The Song of Man: Jacob’s Ladder by Gong Ji-Young
- onJanuary 4, 2017
- Vol.34 Winter 2016
- byAurélie Julia
- L’échelle de Jacob (Jacob’s Ladder)
Tr. Lim Yeong-hee and Mélanie Basnel 2016358pp.
The French edition of Gong Ji-Young’s latest book is certainly eye-catching. Not that the cover is provocative; on the contrary, your attention is drawn by the soothing image of candles glowing serenely against a dark background. Their flames dancing in response to an unseen breath, they suggest silent reverence in the face of divine mystery. Then you notice the novel’s title, Jacob’s Ladder, and the line from William Blake that opens the first chapter: “And we are put on earth a little space, that we may learn to bear the beams of love.”
Gong Ji-Young draws on the sources of the Bible and poetry to take her reader on a journey to the fringes of the religious and the human. She brings to life the words of a monk, now in his forties, recounting an episode from a decade prior. Brother Jean describes his moments of affirmation, doubt, and anger—and his internal revolt in the face of an unanswered “why.” His story speaks of the absurd and the sacred.
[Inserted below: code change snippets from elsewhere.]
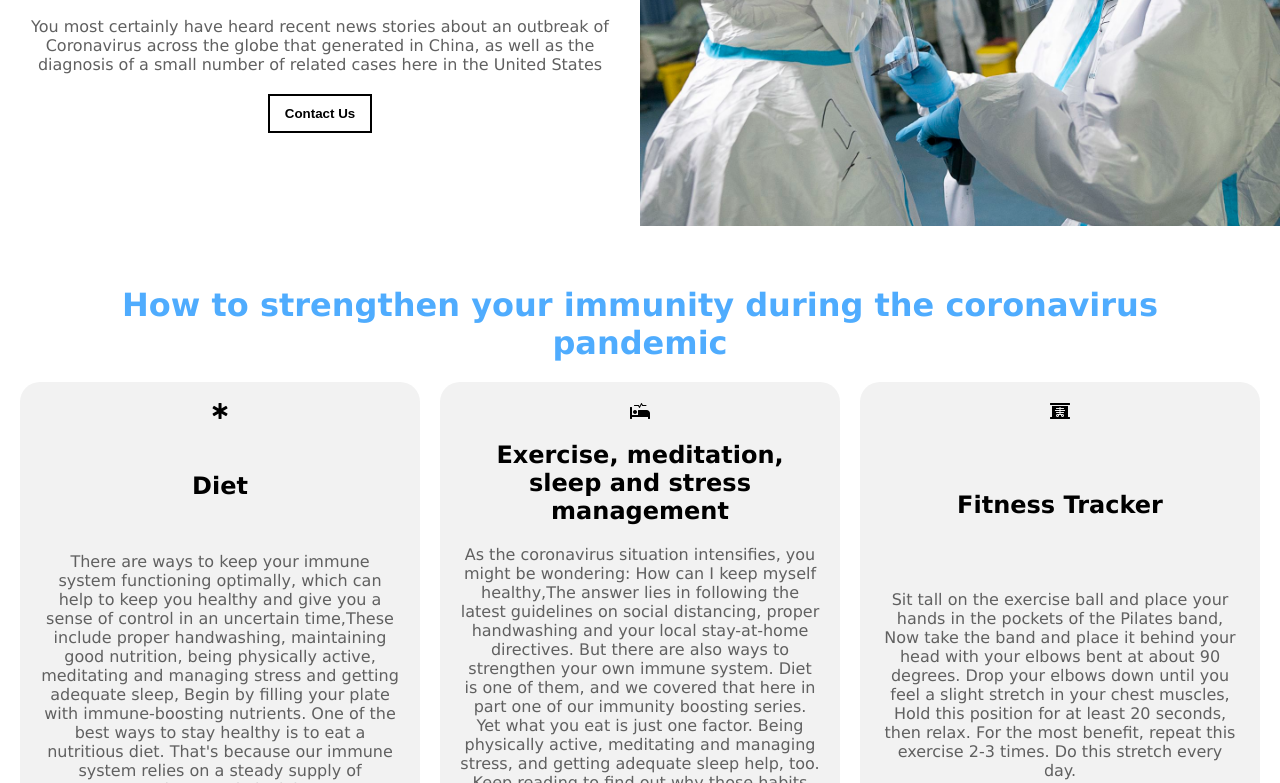
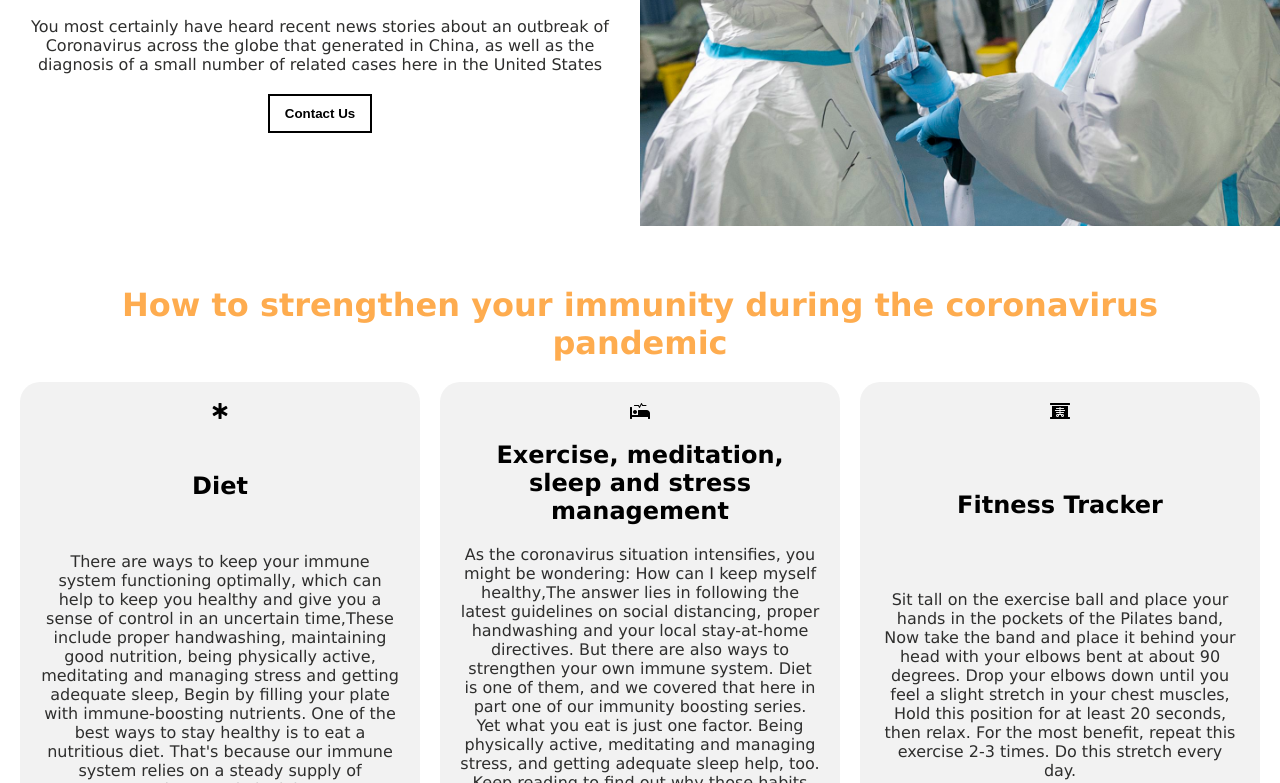
Before and after one commit to omololacrea8/covid-web, a plain HTML site: page index.html in a window 1280 px wide. Shown: the part 218-1001 px from the top of the page. Drawn offline with Linux system fonts and the light colour scheme.

Commit message:
Update style.css

```diff
--- a/style.css
+++ b/style.css
@@ -2,10 +2,10 @@
 :root {
     --bg: #fff;
     --b-w: #000;
-    --primary: #4facfe;
-    --p-text: #606060;
+    --primary: #feac4f;
+    --p-text: #2e2e2d;
     --bg-div: #f2f2f2;
-    --h4: #2475bc;
+    --h4: #bc7524;
     --w-b: #fff;
 }
 body {
```
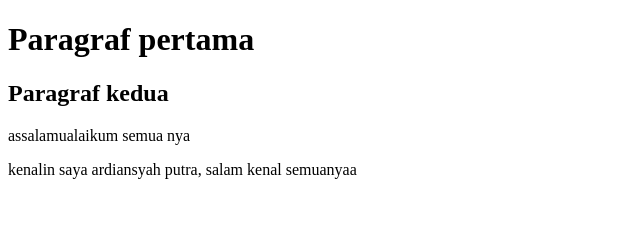
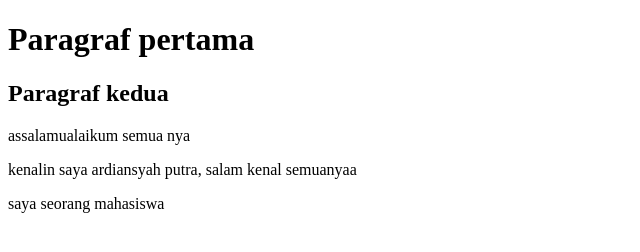
Before and after one commit to ardiansyahputra01033-web/P1_WEB_3312611025, a plain HTML site: page index.html in a window 1280 px wide. Shown: the whole page, without its empty margins (0-640 px from the left). Drawn offline with Linux system fonts and the light colour scheme.

Commit message:
update html

```diff
--- a/index.html
+++ b/index.html
@@ -9,6 +9,7 @@
 <H2>Paragraf kedua</H2>
 <p> assalamualaikum semua nya</p>
 <p> kenalin saya ardiansyah putra, salam kenal semuanyaa</p>
+<p> saya seorang mahasiswa</p>
 
 </body>
 
```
Aged twenty-eight, the young novice is preparing for his ordination. Yearning for the eternal, he wants to become a Benedictine monk and live an austere, abbey-bound existence. The rituals of prayer calm his energetic body while his spirit soars with a serene joy; not a shadow hangs over this existence. Jean is joined in this blissful state of balance by Michaël and Angelo. Together, the three monks walk the road of spirituality, sharing their views and uncertainties, never hesitating to crack open a good bottle of wine when the occasion arises. They might easily have led uneventful lives. But whatever our situation, the trials of existence are unavoidable, and even the walls of a monastic cell cannot protect us from pain and grief.
The time has come for Brother Jean’s certainties to be tested. One day, Abbot Samuel’s niece walks through the doors of the monastery: for her dissertation, So-Hui is researching the daily lives of monks, their dreams, renunciations, and sacrifices. This mesmerizingly beautiful young woman engages Brother Jean in conversation. At first, love is merely a topic for discussion, but soon it becomes a feeling, and then an awakening of the flesh. Jean’s senses are disturbed; the forbidden becomes an increasingly pressing desire. He must choose between God or woman.
While this soul-searching unfolds, Michaël undergoes an upheaval of another kind: his mind has been alerted to the harsh realities of the outside world. What is the Church doing in response to prostitution, poverty, and illness? He wants to help the oppressed and live in proximity to the destitute, but his black frock prevents him from taking action and rendering justice. One afternoon, he finds himself in the middle of a trade union protest and is arrested by the police. This is the trigger. Neither orders nor reprisals can stand in the way of destiny: Michaël finds St. Benedict’s rules stifling, and seeks to make himself useful through action and movement. A reader of Charles de Foucauld, he intends to apply the words of James: “What good is it, my brothers, if someone says he has faith but does not have works? Can that faith save him? […] A person is justified by works and not by faith alone. For as the body apart from the spirit is dead, so also faith apart from works is dead.” Circumstances will render Michaël’s destiny incomprehensible to human understanding.
Another character enters the narrative—that of history itself. Gong Ji-Young delves into the darkest chapters of Korean memory. She excels at rendering the facts, describing in a bare, unaffected style the ordeal of a group of monks sent to a camp in May 1949, through the testimony of a survivor in his old age. North Korean soldiers accuse the members of the religious community of anti-government activities. Brother Thomas soberly evokes the misery and horror of their situation, but also speaks of the unquenchable flame that no beating can extinguish: the love of God. His belief enables him to survive. In turn, Brother Jean’s grandmother reveals her own memories: in December 1950, with the war raging between North and South, she boarded an American ship together with thousands of others in extremis, escaping a tragic fate. Here again, Gong Ji-Young succeeds in conveying the apocalyptic atmosphere; her tone rings sincere and true.
What symbolic meaning are we to ascribe to “Jacob’s Ladder”? How are we to climb ever upwards when we are constantly pulled down, turned away from the light, by hardship? From the darkness of the concentration camp, a Benedictine monk answers: “Love means a willing acceptance of both suffering and the sublime, in order to transform them into something sacred.”
by Aurélie Julia
Editorial Coordinator, Revue des Deux Mondes